START Information supplied
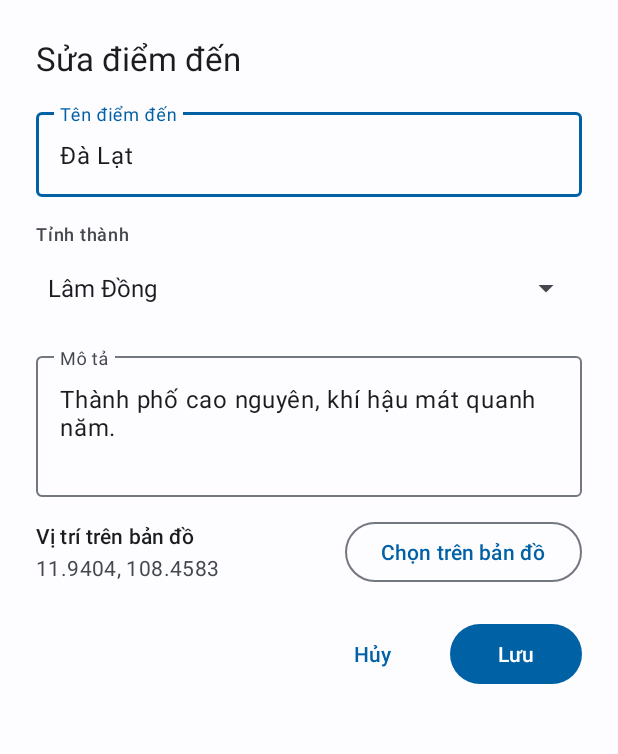
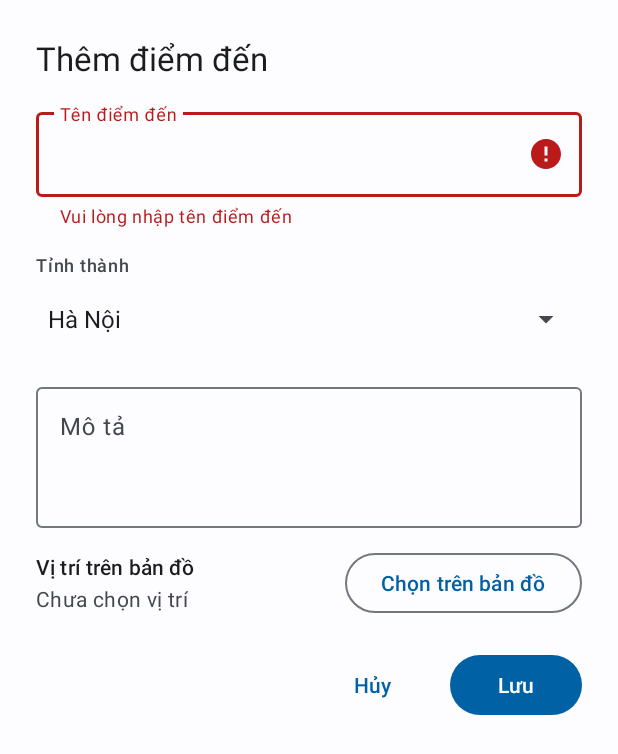
Before and after one commit to SonT23/Android-UMT26-04, an Android app: the fragment SuaDiemDenFragment shown on its own in the app's theme, after a tap on "Lưu", on a phone screen of 412 x 824 dp. Shown: the top 754 px of the screen. Run offline under Robolectric (Android 15) with nearby library versions, the phone set to English and light mode, and no system bars.

Commit message:
[+] D1 Thêm, sửa điểm đến
SuaDiemDenFragment.newInstance(maDiemDen): mã rỗng là thêm mới, có mã thì điền sẵn dữ liệu.
Lưu kiểm tra tên trống, trùng tên trong cùng tỉnh, rồi trả kết quả về A12 bằng setFragmentResult.
Nút Hủy dùng onBackPressedDispatcher. Dữ liệu mẫu điểm đến có mã DD01... và kho dùng chung KhoDiemDenMau.

```diff
--- a/Source/TourApp/app/src/main/java/vn/edu/umt/tour/ui/quantri/tour/DuLieuMau.kt
+++ b/Source/TourApp/app/src/main/java/vn/edu/umt/tour/ui/quantri/tour/DuLieuMau.kt
@@ -1,24 +1,43 @@
 package vn.edu.umt.tour.ui.quantri.tour
 
 // Dữ liệu mẫu để dựng giao diện module D khi chưa có API.
-// Khi nối API thì thay các lớp ...Mau bằng lớp trong package model/ và lời gọi trong data/api/.
+// Tuần 9 thay các lớp ...Mau bằng lớp trong package model/ và đọc, ghi Firestore.
 
-// A12: một điểm đến. soTour là số tour đang dùng điểm đến này.
+// A12: một điểm đến. ma giống id document trên Firestore ("DD01"...).
+// soTour là số tour đang dùng điểm đến này.
 class DiemDenMau(
-    val ten: String,
-    val tinh: String,
+    val ma: String,
+    var ten: String,
+    var tinh: String,
+    var moTa: String,
+    var toaDo: String,
     val soTour: Int
 )
 
 fun taoDiemDenMau(): ArrayList<DiemDenMau> {
     return arrayListOf(
-        DiemDenMau("Đà Lạt", "Lâm Đồng", 2),
-        DiemDenMau("Nha Trang", "Khánh Hòa", 1),
-        DiemDenMau("Hội An", "Quảng Nam", 1),
-        DiemDenMau("Phú Quốc", "Kiên Giang", 1),
-        DiemDenMau("Hạ Long", "Quảng Ninh", 1),
-        DiemDenMau("Sa Pa", "Lào Cai", 0)
+        DiemDenMau("DD01", "Đà Lạt", "Lâm Đồng", "Thành phố cao nguyên, khí hậu mát quanh năm.", "11.9404, 108.4583", 2),
+        DiemDenMau("DD02", "Nha Trang", "Khánh Hòa", "Thành phố biển, nhiều đảo đẹp.", "12.2388, 109.1967", 1),
+        DiemDenMau("DD03", "Hội An", "Quảng Nam", "Phố cổ bên sông Hoài.", "15.8801, 108.3380", 1),
+        DiemDenMau("DD04", "Phú Quốc", "Kiên Giang", "Đảo ngọc, biển xanh cát trắng.", "10.2899, 103.9840", 1),
+        DiemDenMau("DD05", "Hạ Long", "Quảng Ninh", "Vịnh di sản với hàng nghìn đảo đá.", "20.9101, 107.1839", 1),
+        DiemDenMau("DD06", "Sa Pa", "Lào Cai", "Ruộng bậc thang và núi Fansipan.", "22.3364, 103.8438", 0)
     )
+}
+
+// D1: danh sách điểm đến dùng chung trong lúc app chạy, để A12 và A12 Sửa cùng thấy một dữ liệu
+// (thêm, sửa, xóa ở A12 không mất khi mở màn hình khác rồi quay lại).
+// Tuần 9 thay bằng đọc, ghi collection diem_den trên Firestore.
+object KhoDiemDenMau {
+    val ds: ArrayList<DiemDenMau> = taoDiemDenMau()
+
+    fun tim(ma: String): DiemDenMau? = ds.find { it.ma == ma }
+
+    // Mã cho điểm đến mới: DD + số lớn nhất hiện có + 1, vd. DD07
+    fun maMoi(): String {
+        val soLonNhat = ds.maxOfOrNull { it.ma.removePrefix("DD").toIntOrNull() ?: 0 } ?: 0
+        return "DD" + (soLonNhat + 1).toString().padStart(2, '0')
+    }
 }
 
 // A12 Sửa điểm đến: danh sách tỉnh thành cho Spinner
@@ -29,10 +48,7 @@ fun taoTinhMau(): ArrayList<String> {
     )
 }
 
-// A12 Sửa điểm đến: điểm đến đang sửa (Đà Lạt) như trong thiết kế
-const val TEN_DANG_SUA = "Đà Lạt"
-const val TINH_DANG_SUA = "Lâm Đồng"
-const val MO_TA_DANG_SUA = "Thành phố cao nguyên, khí hậu mát quanh năm."
+// A24: tọa độ đang ghim như trong thiết kế (Đà Lạt)
 const val TOA_DO_DANG_SUA = "11.9404, 108.4583"
 
 // A13: một tour trong danh sách quản trị.
--- a/Source/TourApp/app/src/main/java/vn/edu/umt/tour/ui/quantri/tour/ManHinhD.kt
+++ b/Source/TourApp/app/src/main/java/vn/edu/umt/tour/ui/quantri/tour/ManHinhD.kt
@@ -8,7 +8,7 @@ import vn.edu.umt.tour.xemthu.ManHinh
  */
 val manHinhD: List<ManHinh> = listOf(
     ManHinh("A12", "Điểm đến") { DiemDenFragment() },
-    ManHinh("A12", "Sửa điểm đến") { SuaDiemDenFragment() },
+    ManHinh("A12", "Sửa điểm đến") { SuaDiemDenFragment.newInstance("DD01") },
     ManHinh("A13", "Danh sách tour") { DanhSachTourFragment() },
     ManHinh("A15", "Đợt khởi hành") { DotKhoiHanhFragment() },
     ManHinh("A14", "Thêm, sửa tour") { ThemSuaTourFragment() },
--- a/Source/TourApp/app/src/main/java/vn/edu/umt/tour/ui/quantri/tour/SuaDiemDenFragment.kt
+++ b/Source/TourApp/app/src/main/java/vn/edu/umt/tour/ui/quantri/tour/SuaDiemDenFragment.kt
@@ -9,14 +9,17 @@ import android.widget.Button
 import android.widget.Spinner
 import android.widget.TextView
 import android.widget.Toast
+import androidx.core.os.bundleOf
 import androidx.fragment.app.Fragment
+import androidx.fragment.app.setFragmentResult
 import com.google.android.material.textfield.TextInputEditText
 import com.google.android.material.textfield.TextInputLayout
 import vn.edu.umt.tour.R
 
-// A12 Sửa điểm đến: tên, tỉnh thành, mô tả, vị trí trên bản đồ.
-// Giai đoạn này chỉ dựng giao diện và kiểm tra ô tên; lưu thật làm khi nối API,
-// nút "Chọn trên bản đồ" sau này mở A24 Chọn vị trí.
+// A12 Sửa điểm đến (D1): dùng cho cả thêm mới và sửa.
+// newInstance(null) là thêm mới (các ô trống); newInstance("DD01") là sửa điểm đến DD01.
+// Bấm Lưu: gửi dữ liệu về A12 bằng setFragmentResult rồi đóng màn hình; A12 tự cập nhật danh sách.
+// Nút "Chọn trên bản đồ" sau này mở A24 Chọn vị trí (D8).
 class SuaDiemDenFragment : Fragment() {
 
     override fun onCreateView(
@@ -28,45 +31,88 @@ class SuaDiemDenFragment : Fragment() {
     override fun onViewCreated(view: View, savedInstanceState: Bundle?) {
         super.onViewCreated(view, savedInstanceState)
 
+        // Mã null hoặc không tìm thấy thì coi là thêm mới
+        val ma = arguments?.getString(MA)
+        val dangSua = ma?.let { KhoDiemDenMau.tim(it) }
+
         val tenTIL = view.findViewById<TextInputLayout>(R.id.tenTIL)
         val tenET = view.findViewById<TextInputEditText>(R.id.tenET)
         val moTaET = view.findViewById<TextInputEditText>(R.id.moTaET)
         val toaDoTV = view.findViewById<TextView>(R.id.toaDoTV)
 
-        // Điền sẵn dữ liệu của điểm đến đang sửa
-        tenET.setText(TEN_DANG_SUA)
-        moTaET.setText(MO_TA_DANG_SUA)
-        toaDoTV.text = TOA_DO_DANG_SUA
-
-        // Spinner tỉnh thành: chọn sẵn tỉnh của điểm đến đang sửa
+        // Spinner tỉnh thành. Tỉnh của điểm đến đang sửa chưa có trong danh sách thì thêm vào.
         val tinh = taoTinhMau()
+        if (dangSua != null && dangSua.tinh !in tinh) tinh.add(dangSua.tinh)
         val tinhSP = view.findViewById<Spinner>(R.id.tinhSP)
         ArrayAdapter(requireContext(), android.R.layout.simple_spinner_item, tinh)
             .also { adapter ->
                 adapter.setDropDownViewResource(android.R.layout.simple_spinner_dropdown_item)
                 tinhSP.adapter = adapter
             }
-        tinhSP.setSelection(tinh.indexOf(TINH_DANG_SUA))
+
+        if (dangSua == null) {
+            view.findViewById<TextView>(R.id.tieuDeTV).setText(R.string.a12_them_tieu_de)
+            toaDoTV.setText(R.string.a12_chua_chon_vi_tri)
+        } else {
+            // savedInstanceState khác null là màn hình được tạo lại (xoay máy):
+            // ô nhập tự giữ chữ người dùng đang gõ, không điền đè dữ liệu cũ.
+            if (savedInstanceState == null) {
+                tenET.setText(dangSua.ten)
+                moTaET.setText(dangSua.moTa)
+                tinhSP.setSelection(tinh.indexOf(dangSua.tinh))
+            }
+            toaDoTV.text = dangSua.toaDo
+        }
 
         view.findViewById<Button>(R.id.chonBanDoBtn).setOnClickListener {
             Toast.makeText(requireContext(), R.string.a12_chon_tren_ban_do, Toast.LENGTH_SHORT).show()
         }
 
-        // Lưu: tên không được để trống, nếu trống thì báo lỗi ngay dưới ô
+        // Lưu: tên không trống, không trùng tên trong cùng tỉnh; hợp lệ thì trả kết quả về A12
         view.findViewById<Button>(R.id.luuBtn).setOnClickListener {
             val ten = tenET.text.toString().trim()
-            if (ten.isEmpty()) {
-                tenTIL.error = getString(R.string.a12_loi_ten)
-            } else {
-                tenTIL.error = null
-                val thongBao = getString(R.string.a12_da_luu, ten)
-                Toast.makeText(requireContext(), thongBao, Toast.LENGTH_SHORT).show()
+            val tinhChon = tinhSP.selectedItem.toString()
+            val trungTen = KhoDiemDenMau.ds.any {
+                it.ma != ma && it.tinh == tinhChon && it.ten.equals(ten, ignoreCase = true)
+            }
+            when {
+                ten.isEmpty() -> tenTIL.error = getString(R.string.a12_loi_ten)
+                trungTen -> tenTIL.error = getString(R.string.a12_loi_trung_ten)
+                else -> {
+                    tenTIL.error = null
+                    val toaDo = if (dangSua == null) "" else dangSua.toaDo
+                    setFragmentResult(
+                        KET_QUA,
+                        bundleOf(
+                            MA to dangSua?.ma.orEmpty(),
+                            TEN to ten,
+                            TINH to tinhChon,
+                            MO_TA to moTaET.text.toString().trim(),
+                            TOA_DO to toaDo
+                        )
+                    )
+                    requireActivity().onBackPressedDispatcher.onBackPressed()
+                }
             }
         }
 
-        // Hủy: tạm thời đóng màn hình xem thử
+        // Hủy: đóng màn hình, không lưu gì (README, mục "Nút Quay lại")
         view.findViewById<Button>(R.id.huyBtn).setOnClickListener {
-            requireActivity().finish()
+            requireActivity().onBackPressedDispatcher.onBackPressed()
+        }
+    }
+
+    companion object {
+        // Khóa của Fragment Result gửi về A12
+        const val KET_QUA = "a12_sua_diem_den_ket_qua"
+        const val MA = "ma_diem_den" // cũng là khóa trong arguments; chuỗi rỗng là thêm mới
+        const val TEN = "ten"
+        const val TINH = "tinh"
+        const val MO_TA = "mo_ta"
+        const val TOA_DO = "toa_do"
+
+        fun newInstance(maDiemDen: String?) = SuaDiemDenFragment().apply {
+            arguments = bundleOf(MA to maDiemDen)
         }
     }
 }
--- a/Source/TourApp/app/src/main/res/values/strings_quantritour.xml
+++ b/Source/TourApp/app/src/main/res/values/strings_quantritour.xml
@@ -21,6 +21,20 @@
     <string name="a12_luu">Lưu</string>
     <string name="a12_loi_ten">Vui lòng nhập tên điểm đến</string>
     <string name="a12_da_luu">Đã lưu điểm đến %1$s</string>
+    <string name="a12_them_tieu_de">Thêm điểm đến</string>
+    <string name="a12_chua_chon_vi_tri">Chưa chọn vị trí</string>
+    <string name="a12_da_them">Đã thêm điểm đến %1$s</string>
+    <string name="a12_loi_trung_ten">Đã có điểm đến cùng tên trong tỉnh này</string>
+
+    <!-- D1 Sửa, xóa điểm đến ở A12 -->
+    <string name="a12_menu_sua">Sửa</string>
+    <string name="a12_menu_xoa">Xóa</string>
+    <string name="a12_xoa_hoi">Xóa điểm đến %1$s?</string>
+    <string name="a12_xoa_giai_thich">Điểm đến bị xóa sẽ không còn trong danh sách chọn khi tạo tour.</string>
+    <string name="a12_xoa_dong_y">Xóa</string>
+    <string name="a12_xoa_khong">Không</string>
+    <string name="a12_da_xoa">Đã xóa điểm đến %1$s</string>
+    <string name="a12_khong_xoa_duoc">%1$s đang có %2$d tour, không xóa được</string>
 
     <!-- A13 Danh sách tour -->
     <string name="a13_tieu_de">Tour</string>
```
END Information supplied
:: What the exercise asks ::
Check every line of the entries for "const" and report how many lines contain it, without any other words.

:: Your solution ::
10